_PROBLEM TO WORK ON_.
Among the lines below, count those with "text". Give only the number.
##### RECORDS FOR THE TASK #####
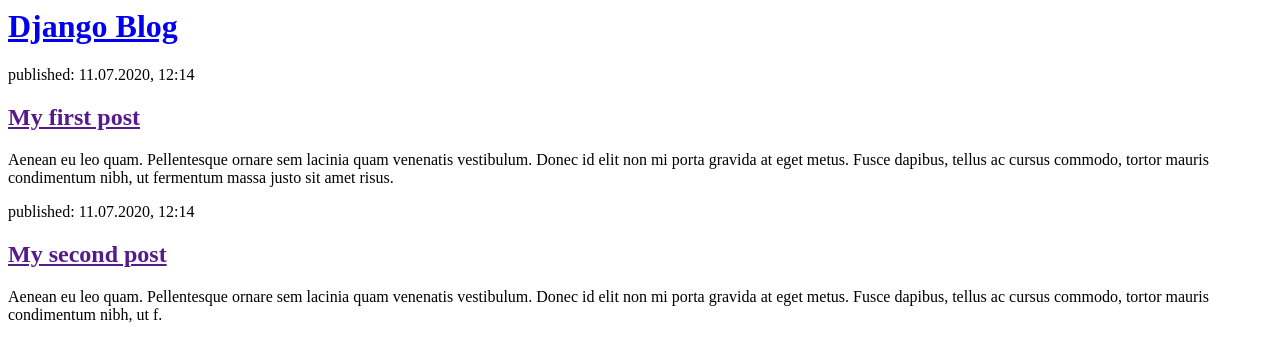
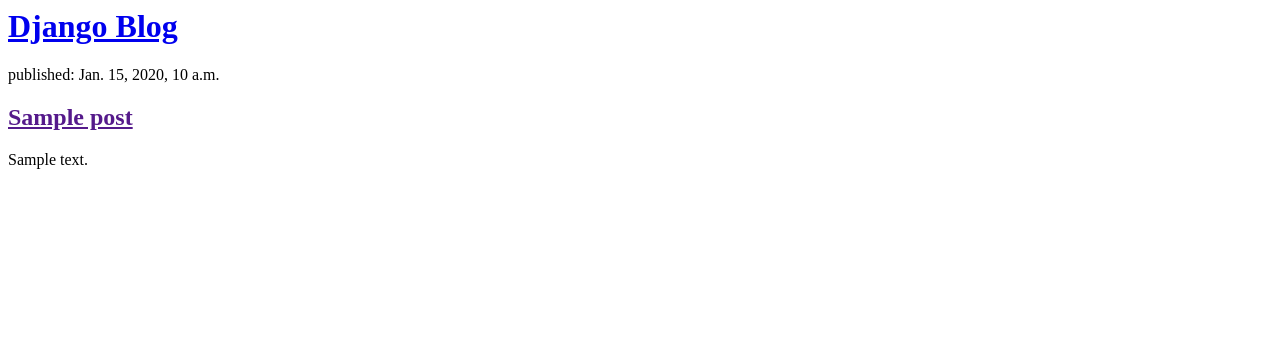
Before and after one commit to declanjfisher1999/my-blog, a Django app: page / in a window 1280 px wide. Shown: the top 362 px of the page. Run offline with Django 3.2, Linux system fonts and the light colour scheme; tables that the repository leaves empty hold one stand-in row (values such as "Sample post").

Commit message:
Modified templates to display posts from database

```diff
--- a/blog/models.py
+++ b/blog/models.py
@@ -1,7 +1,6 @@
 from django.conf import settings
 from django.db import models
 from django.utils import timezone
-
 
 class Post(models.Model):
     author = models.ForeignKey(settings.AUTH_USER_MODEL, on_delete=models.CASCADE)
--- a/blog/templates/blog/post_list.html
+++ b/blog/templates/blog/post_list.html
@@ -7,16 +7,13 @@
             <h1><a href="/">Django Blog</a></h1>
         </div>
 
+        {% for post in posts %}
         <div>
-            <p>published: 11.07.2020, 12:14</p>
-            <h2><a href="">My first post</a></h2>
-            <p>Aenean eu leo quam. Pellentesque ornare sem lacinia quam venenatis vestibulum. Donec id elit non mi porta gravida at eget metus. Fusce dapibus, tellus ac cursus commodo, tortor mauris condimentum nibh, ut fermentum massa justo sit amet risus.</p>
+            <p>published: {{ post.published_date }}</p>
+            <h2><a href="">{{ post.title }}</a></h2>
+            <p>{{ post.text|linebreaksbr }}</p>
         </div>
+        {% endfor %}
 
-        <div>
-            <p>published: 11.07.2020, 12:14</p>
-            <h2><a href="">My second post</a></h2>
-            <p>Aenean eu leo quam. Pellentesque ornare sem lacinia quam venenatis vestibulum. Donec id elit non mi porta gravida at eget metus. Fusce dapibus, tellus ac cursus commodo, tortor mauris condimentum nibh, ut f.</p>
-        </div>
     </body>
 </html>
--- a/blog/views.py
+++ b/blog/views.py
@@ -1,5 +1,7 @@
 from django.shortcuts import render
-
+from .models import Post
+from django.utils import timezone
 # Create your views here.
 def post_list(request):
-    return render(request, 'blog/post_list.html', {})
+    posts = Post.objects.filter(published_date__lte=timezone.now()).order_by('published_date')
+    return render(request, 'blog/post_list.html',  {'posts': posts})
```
#####
##### RECORDS FOR THE TASK #####
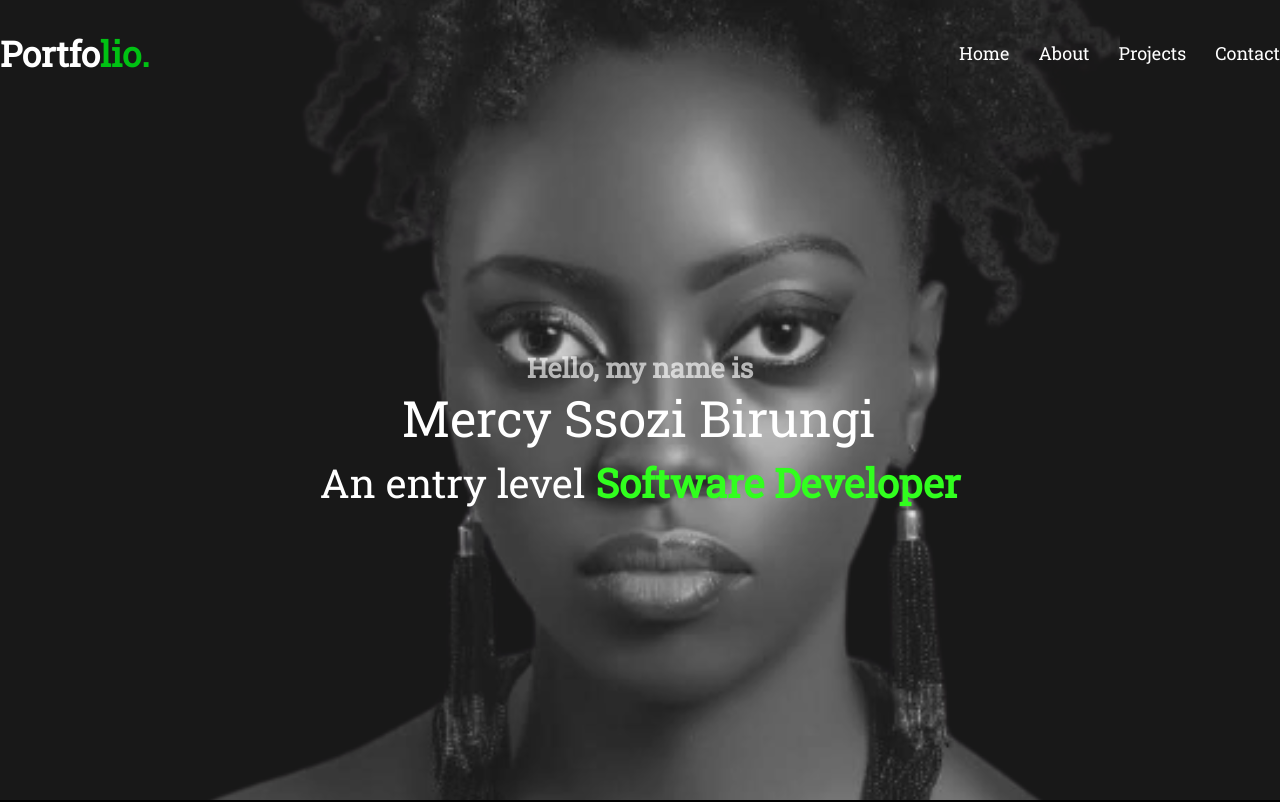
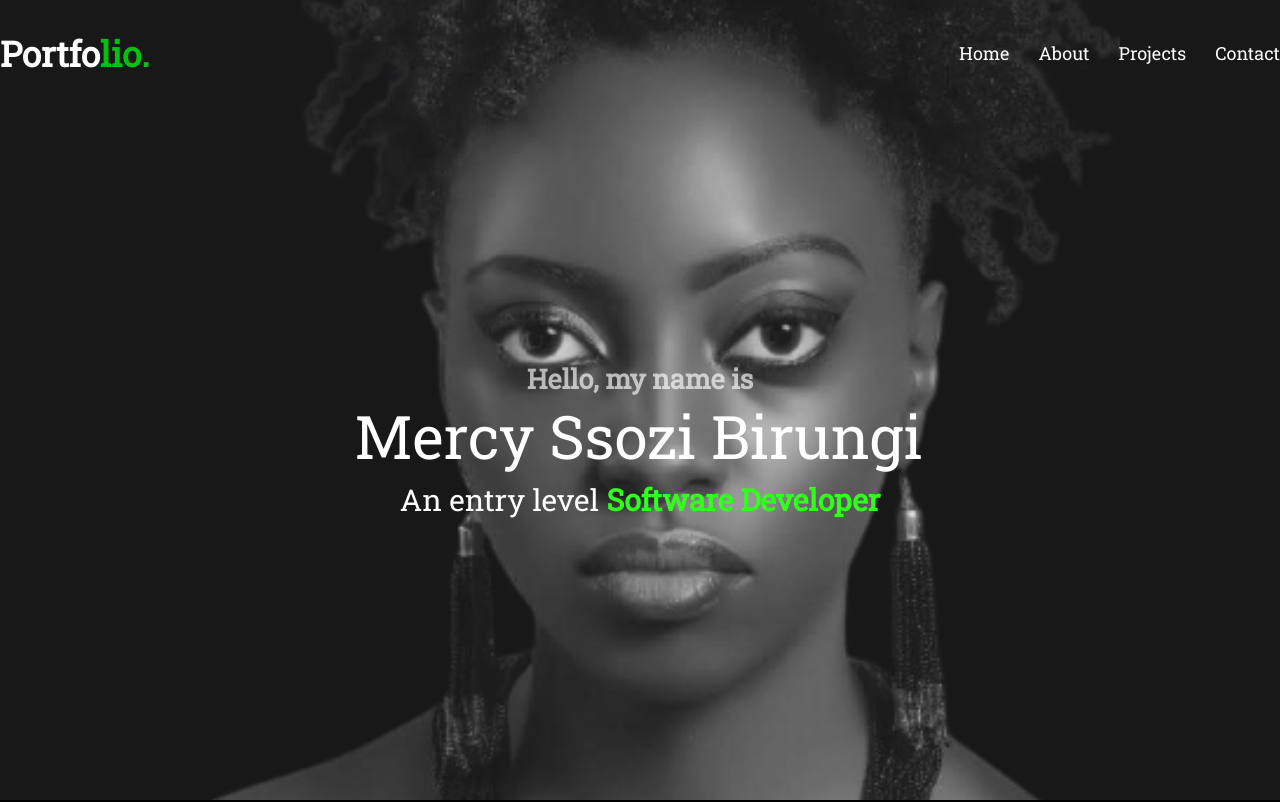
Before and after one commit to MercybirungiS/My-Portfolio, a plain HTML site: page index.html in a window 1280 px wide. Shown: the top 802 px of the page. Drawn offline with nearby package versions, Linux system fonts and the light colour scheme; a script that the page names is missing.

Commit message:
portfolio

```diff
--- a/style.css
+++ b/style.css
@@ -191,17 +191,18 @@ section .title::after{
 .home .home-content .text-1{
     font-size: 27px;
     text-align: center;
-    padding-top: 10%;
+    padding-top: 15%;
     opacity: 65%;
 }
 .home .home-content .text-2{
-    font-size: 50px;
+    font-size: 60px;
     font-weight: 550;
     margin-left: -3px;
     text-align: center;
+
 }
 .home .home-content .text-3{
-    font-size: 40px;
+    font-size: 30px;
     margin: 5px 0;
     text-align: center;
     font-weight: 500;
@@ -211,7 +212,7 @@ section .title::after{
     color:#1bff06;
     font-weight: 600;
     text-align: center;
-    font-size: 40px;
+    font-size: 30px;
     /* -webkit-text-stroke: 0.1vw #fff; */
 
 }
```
#####
##### RECORDS FOR THE TASK #####
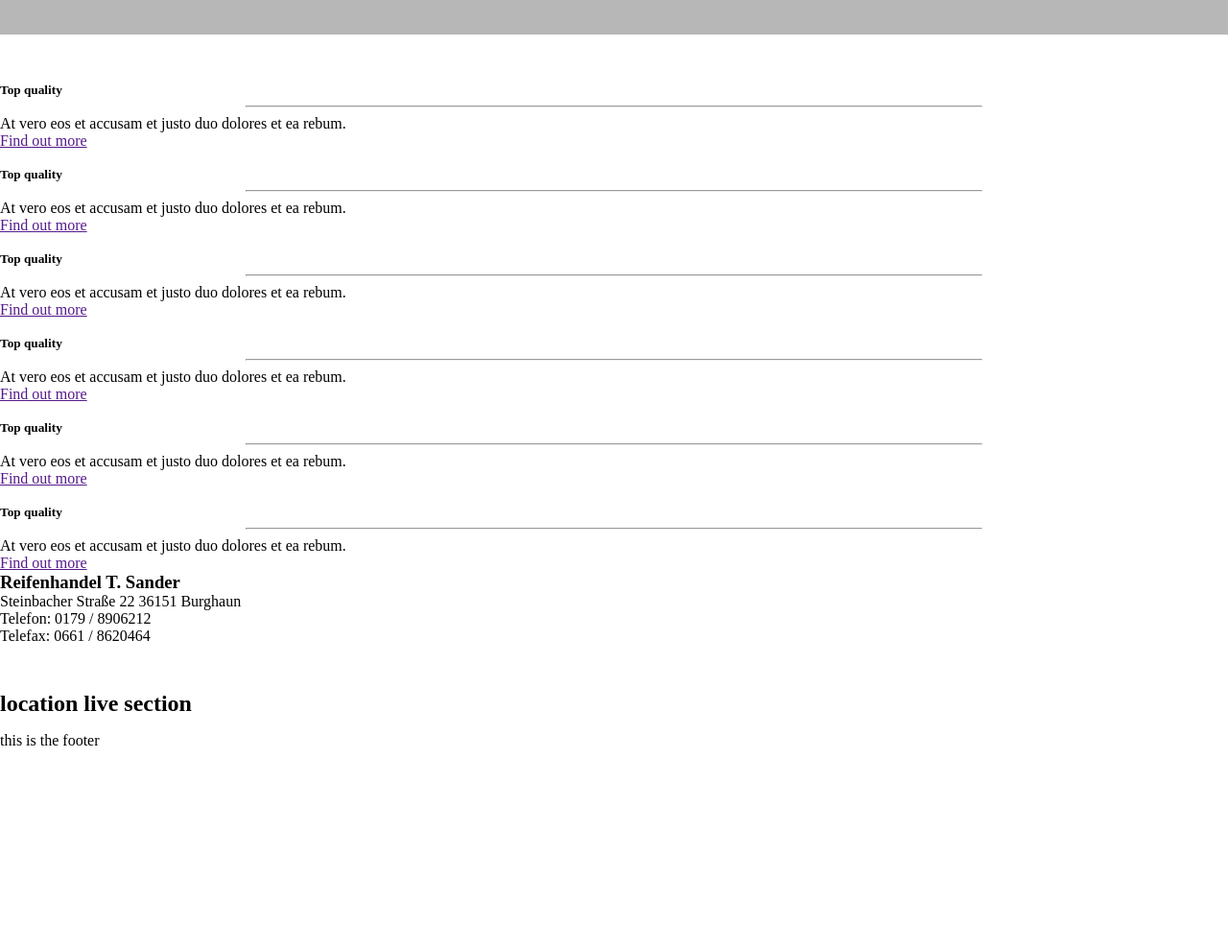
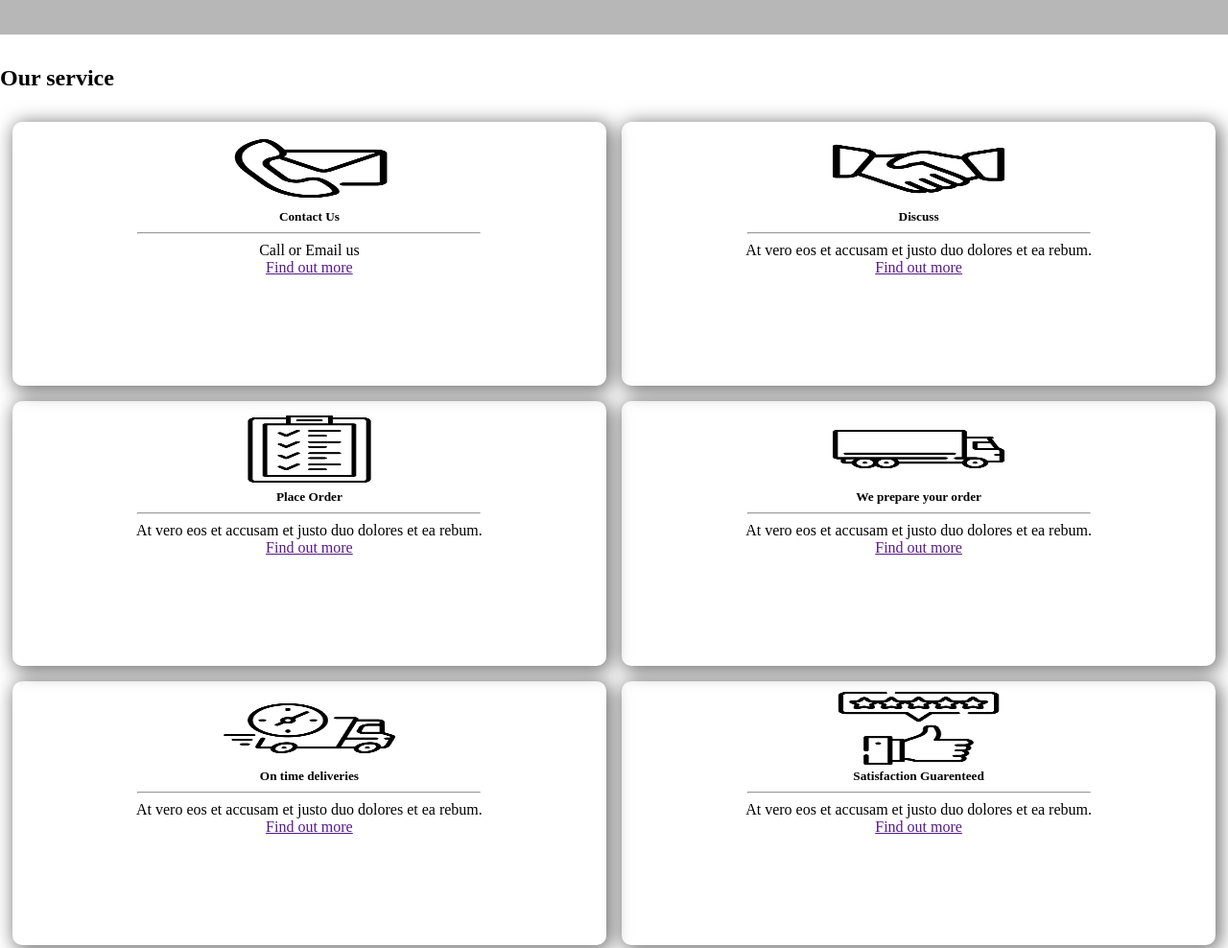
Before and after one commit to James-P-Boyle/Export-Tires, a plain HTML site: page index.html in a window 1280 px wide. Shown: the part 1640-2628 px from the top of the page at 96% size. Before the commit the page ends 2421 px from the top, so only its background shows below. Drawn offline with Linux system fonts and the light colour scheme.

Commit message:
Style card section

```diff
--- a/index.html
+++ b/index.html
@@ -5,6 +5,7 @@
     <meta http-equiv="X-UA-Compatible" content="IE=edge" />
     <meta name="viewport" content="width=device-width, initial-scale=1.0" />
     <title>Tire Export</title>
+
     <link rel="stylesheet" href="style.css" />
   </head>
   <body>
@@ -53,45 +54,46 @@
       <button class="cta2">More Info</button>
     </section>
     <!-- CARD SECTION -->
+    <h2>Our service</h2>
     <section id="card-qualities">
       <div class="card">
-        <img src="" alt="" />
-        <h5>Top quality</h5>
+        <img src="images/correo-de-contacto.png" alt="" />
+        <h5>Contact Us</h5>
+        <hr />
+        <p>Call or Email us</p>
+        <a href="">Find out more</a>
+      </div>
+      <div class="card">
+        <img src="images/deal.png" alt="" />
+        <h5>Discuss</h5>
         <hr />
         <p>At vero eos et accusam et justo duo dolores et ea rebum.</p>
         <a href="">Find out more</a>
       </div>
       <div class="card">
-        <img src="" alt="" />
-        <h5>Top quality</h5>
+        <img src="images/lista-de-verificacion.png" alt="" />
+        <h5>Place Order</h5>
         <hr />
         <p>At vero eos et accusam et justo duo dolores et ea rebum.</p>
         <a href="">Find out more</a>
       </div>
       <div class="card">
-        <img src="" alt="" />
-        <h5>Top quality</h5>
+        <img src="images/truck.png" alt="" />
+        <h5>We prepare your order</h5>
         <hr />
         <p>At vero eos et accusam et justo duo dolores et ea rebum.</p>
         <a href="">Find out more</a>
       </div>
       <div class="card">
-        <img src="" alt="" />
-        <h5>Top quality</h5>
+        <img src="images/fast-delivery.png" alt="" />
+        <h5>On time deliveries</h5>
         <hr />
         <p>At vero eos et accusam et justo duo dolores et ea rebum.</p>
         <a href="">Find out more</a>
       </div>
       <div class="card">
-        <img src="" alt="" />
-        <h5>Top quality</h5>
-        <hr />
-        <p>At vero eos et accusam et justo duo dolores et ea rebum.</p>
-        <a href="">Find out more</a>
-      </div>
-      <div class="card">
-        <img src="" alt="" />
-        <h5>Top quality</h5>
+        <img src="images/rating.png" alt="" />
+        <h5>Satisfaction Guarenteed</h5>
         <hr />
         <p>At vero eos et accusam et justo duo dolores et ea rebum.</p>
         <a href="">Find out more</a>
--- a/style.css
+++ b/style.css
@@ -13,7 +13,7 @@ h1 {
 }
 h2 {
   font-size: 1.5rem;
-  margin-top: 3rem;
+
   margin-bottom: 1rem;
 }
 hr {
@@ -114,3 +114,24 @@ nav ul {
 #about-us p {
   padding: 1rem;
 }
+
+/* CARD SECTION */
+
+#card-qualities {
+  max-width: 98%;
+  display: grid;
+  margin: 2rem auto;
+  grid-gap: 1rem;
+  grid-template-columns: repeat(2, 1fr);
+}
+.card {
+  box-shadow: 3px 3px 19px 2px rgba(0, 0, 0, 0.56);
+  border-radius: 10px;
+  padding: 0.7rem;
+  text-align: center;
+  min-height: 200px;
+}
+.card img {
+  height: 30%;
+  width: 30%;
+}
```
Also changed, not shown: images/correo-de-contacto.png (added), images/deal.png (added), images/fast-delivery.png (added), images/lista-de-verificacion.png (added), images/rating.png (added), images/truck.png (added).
#####
_ANSWER FOR THIS EXERCISE_.
10